Starvation as a Political Tool from the Nineteenth to the Twenty-First Century will be held at St. Michael's College, University of Toronto
Starvation as a Political Tool from the Nineteenth to the Twenty-First Century
The Irish Famine, the Armenian Genocide, the Ukrainian Holodomor and Genocide by Attrition in the Nuba Mountains of Sudan
St. Michael’s College, University of Toronto
October 22, 2015
10:00 a.m.–4:30 p.m.
States have many tools at their disposal to suppress their subjects: the military, police, taxes, and laws, to name a few. The extent to which starvation has been used, or became a way to discriminate against, punish or eliminate national, ethnic, racial or religious groups (as described in the UN Genocide Convention) has not always been appreciated. The symposium focuses on four case studies to shed light on the politics of starvation, examining methods, their effectiveness as instruments of government policy, and the devastating effects on target populations.

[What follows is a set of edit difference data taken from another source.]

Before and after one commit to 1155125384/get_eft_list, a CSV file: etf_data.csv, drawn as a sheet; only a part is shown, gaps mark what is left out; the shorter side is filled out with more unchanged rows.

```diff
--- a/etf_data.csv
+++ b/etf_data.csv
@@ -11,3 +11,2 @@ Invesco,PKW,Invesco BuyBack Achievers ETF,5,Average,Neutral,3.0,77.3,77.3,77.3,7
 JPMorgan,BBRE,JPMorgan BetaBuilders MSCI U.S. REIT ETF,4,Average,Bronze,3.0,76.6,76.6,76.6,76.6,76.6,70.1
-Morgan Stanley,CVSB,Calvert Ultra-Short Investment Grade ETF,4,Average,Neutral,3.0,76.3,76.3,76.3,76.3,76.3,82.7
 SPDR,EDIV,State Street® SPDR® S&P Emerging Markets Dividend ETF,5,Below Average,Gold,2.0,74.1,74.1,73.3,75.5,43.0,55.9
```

• Mark McGowan, University of Toronto, on the Irish Famine;
• George Shirinian, Zoryan Institute, on the Armenian Genocide;
• Andrea Graziosi, Università di Napoli Federico II, on the Ukrainian Famine of 1932-33 (Holodomor);
• Samuel Totten, Professor Emeritus, University of Arkansas, on the case of Sudan;
• Khanenko-Friesen, University of Saskatchewan, on the transformation of Ukrainian civil society during collectivization and the Holodomor.
Holodomor Research and Education Consortium, Canadian Institute of Ukrainian Studies, University of Alberta; the International Institute for Genocide and Human Rights Studies (A Division of the Zoryan Institute); Canadian Foundation for Ukrainian Studies; the Petro Jacyk Program for the Study of Ukraine at CERES, Munk School of Global Affairs and the Department of Slavic Languages and Literatures, University of Toronto.